_Instructions for the task_: All lines in the records below that hold "useState" are to be shown.

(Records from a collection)
[Start of section]
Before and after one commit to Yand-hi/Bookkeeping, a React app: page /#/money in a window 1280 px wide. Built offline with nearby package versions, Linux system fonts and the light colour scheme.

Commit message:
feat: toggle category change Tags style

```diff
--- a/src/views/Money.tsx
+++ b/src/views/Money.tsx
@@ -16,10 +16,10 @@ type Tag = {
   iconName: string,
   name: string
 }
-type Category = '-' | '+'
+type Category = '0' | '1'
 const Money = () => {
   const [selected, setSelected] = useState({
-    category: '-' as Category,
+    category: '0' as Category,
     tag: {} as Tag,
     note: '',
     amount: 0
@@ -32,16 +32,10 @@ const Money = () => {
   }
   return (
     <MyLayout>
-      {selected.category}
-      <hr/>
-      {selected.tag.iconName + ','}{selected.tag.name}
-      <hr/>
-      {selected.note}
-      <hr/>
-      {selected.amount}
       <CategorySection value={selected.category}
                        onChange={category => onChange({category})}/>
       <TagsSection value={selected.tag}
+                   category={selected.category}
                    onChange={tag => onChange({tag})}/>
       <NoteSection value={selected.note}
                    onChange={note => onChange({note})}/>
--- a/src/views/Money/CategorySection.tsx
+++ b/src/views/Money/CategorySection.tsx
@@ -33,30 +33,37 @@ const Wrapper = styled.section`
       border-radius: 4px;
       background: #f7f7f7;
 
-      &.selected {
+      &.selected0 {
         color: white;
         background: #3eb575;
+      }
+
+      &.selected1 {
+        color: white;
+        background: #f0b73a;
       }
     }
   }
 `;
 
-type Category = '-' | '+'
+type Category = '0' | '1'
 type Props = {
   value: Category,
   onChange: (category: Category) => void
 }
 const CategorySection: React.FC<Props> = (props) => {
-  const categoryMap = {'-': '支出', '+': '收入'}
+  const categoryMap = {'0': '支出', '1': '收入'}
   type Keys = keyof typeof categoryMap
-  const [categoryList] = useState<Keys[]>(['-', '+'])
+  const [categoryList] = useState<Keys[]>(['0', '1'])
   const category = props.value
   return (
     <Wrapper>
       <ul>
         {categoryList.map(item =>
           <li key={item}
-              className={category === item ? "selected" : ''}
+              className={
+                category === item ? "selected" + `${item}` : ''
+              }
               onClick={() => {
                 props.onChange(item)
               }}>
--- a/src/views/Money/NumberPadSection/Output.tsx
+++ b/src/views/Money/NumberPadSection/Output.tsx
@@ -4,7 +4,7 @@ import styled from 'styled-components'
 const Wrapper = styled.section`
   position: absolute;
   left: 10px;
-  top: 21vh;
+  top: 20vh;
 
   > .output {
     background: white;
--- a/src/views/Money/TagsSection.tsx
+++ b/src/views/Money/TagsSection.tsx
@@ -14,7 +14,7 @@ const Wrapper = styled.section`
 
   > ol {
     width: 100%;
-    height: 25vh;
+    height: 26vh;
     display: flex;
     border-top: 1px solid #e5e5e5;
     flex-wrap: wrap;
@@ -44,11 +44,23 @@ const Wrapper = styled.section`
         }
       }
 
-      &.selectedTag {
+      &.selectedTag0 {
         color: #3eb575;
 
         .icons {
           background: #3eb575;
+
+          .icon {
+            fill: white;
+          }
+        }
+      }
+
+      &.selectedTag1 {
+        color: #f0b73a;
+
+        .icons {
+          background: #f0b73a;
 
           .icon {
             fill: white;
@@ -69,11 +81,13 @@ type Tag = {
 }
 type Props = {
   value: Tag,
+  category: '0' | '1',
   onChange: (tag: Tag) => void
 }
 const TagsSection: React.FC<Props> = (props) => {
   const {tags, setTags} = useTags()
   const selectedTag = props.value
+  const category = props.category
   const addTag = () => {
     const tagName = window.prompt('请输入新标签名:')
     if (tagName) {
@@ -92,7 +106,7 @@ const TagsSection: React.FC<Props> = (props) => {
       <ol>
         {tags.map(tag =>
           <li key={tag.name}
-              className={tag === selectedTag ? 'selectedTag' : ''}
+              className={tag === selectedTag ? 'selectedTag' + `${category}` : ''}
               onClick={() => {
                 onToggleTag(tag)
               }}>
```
[End of section]
_Your response_:
   const [selected, setSelected] = useState({
-  const [categoryList] = useState<Keys[]>(['-', '+'])
+  const [categoryList] = useState<Keys[]>(['0', '1'])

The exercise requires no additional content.